Spread it – In the main lawn area, using a broadcast spreader (which spreads seed approximately ten feet to the left and right) makes the seeding process more efficient. Use a drop spreader (which drops seed straight down onto the ground) around planting beds, along gravel driveways and non-mortared walkways to prevent grass from growing in these areas.
Care for your new lawn
Water it (more) – Maximizing water and sunlight allows grass to grow before the nighttime temperatures of the fall start to become too cold. For the first three weeks, water early in the morning (between 5:00 – 8:00 a.m.) and again in the early afternoon (around 2:00 p.m). If you have an irrigation system, each watering period should be between ten and fifteen minutes per zone depending on water pressure. If you have sprinklers, we recommend a watering period of 30 – 45 minutes.
Avoid it – Stepping on immature grass can stunt germination, so for the first three weeks after spreading the seed, stake and string the sides of your yard to minimize foot traffic.
Cut it – After the first three weeks you can cut your lawn, but only on the highest setting. Be careful making turns to avoid tearing the tender, young grass blades. While new grass can withstand some foot traffic, continue to limit it as best you can. Leaves block sunlight and can impede grass growth, so remove leaves and other debris as often as possible. Use a STIHL blower instead of a rake to avoid damaging new seedlings.
Water it (less) – After the first cut, water once a day in the early morning. As the weather noticeably cools in the fall, water every other morning until the first winter frost. In the spring, resume watering every other morning, increasing to once a day as the weather warms. Watering in the early morning, especially in hot summer temperatures, allows the water to soak into the ground before it evaporates.
Fixing bare spots
Find it – After the first cutting, inspect your lawn for noticeable bare spots. Grass growth can sometimes be spotty on sloped land and undulating areas due to water run off and puddling.
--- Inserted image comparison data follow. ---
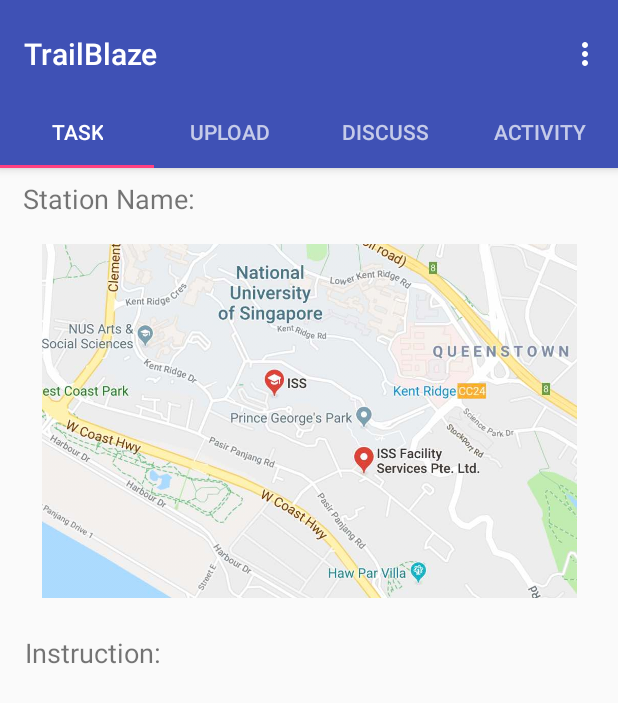
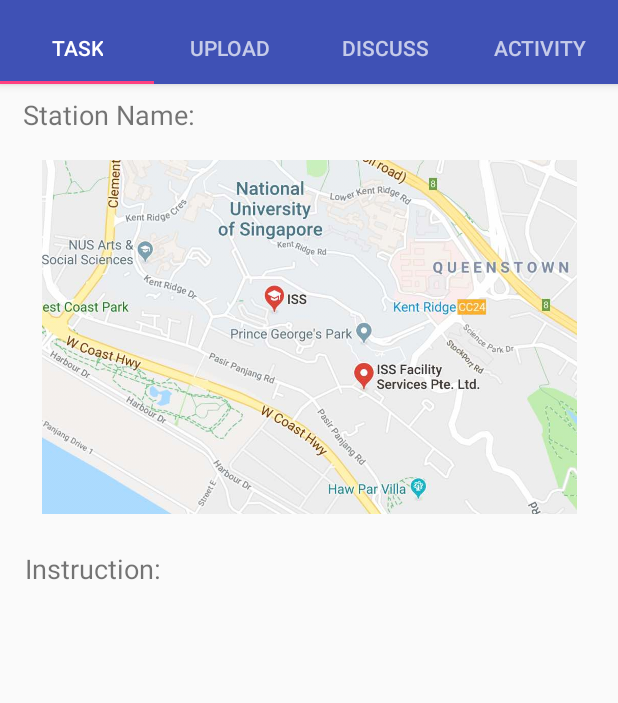
Before and after one commit to piyushjain2/trailblazer, an Android app: the ParticipantTrailStation screen opened directly, with no data from a screen before it, on a phone screen of 412 x 824 dp. Shown: the top 703 px of the screen. Run offline under Robolectric (Android 15) with nearby library versions, the phone set to English and light mode, and no system bars; our stand-ins replace Firebase (no records; nobody signed in at launch, a user with empty details on screens opened directly); pictures from the network do not load.

Commit message:
some updates

```diff
--- a/app/src/main/java/trailblaze/issft06/android/com/trailblaze/activity/ParticipantActivity.java
+++ b/app/src/main/java/trailblaze/issft06/android/com/trailblaze/activity/ParticipantActivity.java
@@ -231,7 +231,7 @@ public class ParticipantActivity extends AppCompatActivity
     @Override
     public boolean onCreateOptionsMenu(Menu menu) {
         // Inflate the menu; this adds items to the action bar if it is present.
-        getMenuInflater().inflate(R.menu.main, menu);
+        getMenuInflater().inflate(R.menu.menu_participant_trail_station, menu);
         return true;
     }
 
@@ -257,7 +257,7 @@ public class ParticipantActivity extends AppCompatActivity
         int id = item.getItemId();
         switch (id) {
             case R.id.nav_trainer:
-                Intent intent = new Intent(ParticipantActivity.this, Trainer_trailList.class);
+                Intent intent = new Intent(ParticipantActivity.this, TrainerTrailActivity.class);
                 startActivity(intent);
                 finish();
                 break;
--- a/app/src/main/res/layout/activity_participant_trail_station.xml
+++ b/app/src/main/res/layout/activity_participant_trail_station.xml
@@ -14,18 +14,6 @@
         android:layout_height="wrap_content"
         android:paddingTop="@dimen/appbar_padding_top"
         android:theme="@style/AppTheme.AppBarOverlay">
-
-        <android.support.v7.widget.Toolbar
-            android:id="@+id/toolbar"
-            android:layout_width="match_parent"
-            android:layout_height="?attr/actionBarSize"
-            android:layout_weight="1"
-            android:background="?attr/colorPrimary"
-            app:layout_scrollFlags="scroll|enterAlways"
-            app:popupTheme="@style/AppTheme.PopupOverlay"
-            app:title="@string/app_name">
-
-        </android.support.v7.widget.Toolbar>
 
         <android.support.design.widget.TabLayout
             android:id="@+id/tabs"
--- a/app/src/main/res/layout/activity_user_role_selection.xml
+++ b/app/src/main/res/layout/activity_user_role_selection.xml
@@ -46,7 +46,7 @@
             android:layout_height="wrap_content"
             android:textSize="20sp"
             android:layout_margin="10dp"
-            android:text="----------- or ----------"/>
+            android:text=""/>
         <android.support.v7.widget.CardView
             android:layout_width="wrap_content"
             android:layout_height="wrap_content"
--- a/app/src/main/res/menu/menu_participant_trail_station.xml
+++ b/app/src/main/res/menu/menu_participant_trail_station.xml
@@ -2,9 +2,9 @@
     xmlns:app="http://schemas.android.com/apk/res-auto"
     xmlns:tools="http://schemas.android.com/tools"
     tools:context="trailblaze.issft06.android.com.trailblaze.activity.ParticipantTrailStation">
-    <item
-        android:id="@+id/action_settings"
-        android:orderInCategory="100"
-        android:title="@string/action_settings"
-        app:showAsAction="never" />
+    <!--<item-->
+        <!--android:id="@+id/action_settings"-->
+        <!--android:orderInCategory="100"-->
+        <!--android:title="@string/action_settings"-->
+        <!--app:showAsAction="never" />-->
 </menu>
```
Also changed, not shown: app/src/main/res/layout/tab3_discuss.xml (+6 -2 lines).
Dress it – Use premium seed and a topsoil/organic, nutrient-rich compost to help the seed germinate and keep it from being washed away, blown away or eaten by birds. Dress the bare spots with approximately one inch of compost and then hand spread the seed, covering about 40% of the area. Next, use a kitchen broom (not a rake) to gently mix the soil and seed together.
Water it – As in previous steps, water these newly seeded areas twice a day for the first few weeks to ensure the soil stays moist for maximum germination.
Keep your lawn healthy all year
Cut it – Throughout the year, mow your lawn at or close to the highest setting on your mower. This keeps the grass thick and helps blades hold moisture, resulting in a greener lawn with stronger roots that will survive summer temperatures and humidity.
Water it – Water your lawn several times a week in the early morning – between 5:00 – 7:00 a.m. Deep watering allows water to penetrate the soil, and watering in the early morning, especially during hot summer months, minimizes evaporation and prevents disease from fungus (like Rhizoctonia or “brown patch”) that can damage fescue grass.
Treat it – Keep your lawn healthy and free of weeds and disease year round with proper lime and fertilizer treatments. Your local lawn care company can help you with a lawn care program that fits your particular climate.
Clean it – Throughout the fall, periodically remove leaves using a STIHL blower instead of a rake to avoid damaging new grass.
Avoid it – When your grass is frozen and covered in frost on early winter mornings, stay off your lawn whenever possible. Walking on frozen grass can create bare spots that will not disappear until the grass comes out of dormancy in the spring.
By: Jeffrey Cartwright, Owner, Cartwright Landscaping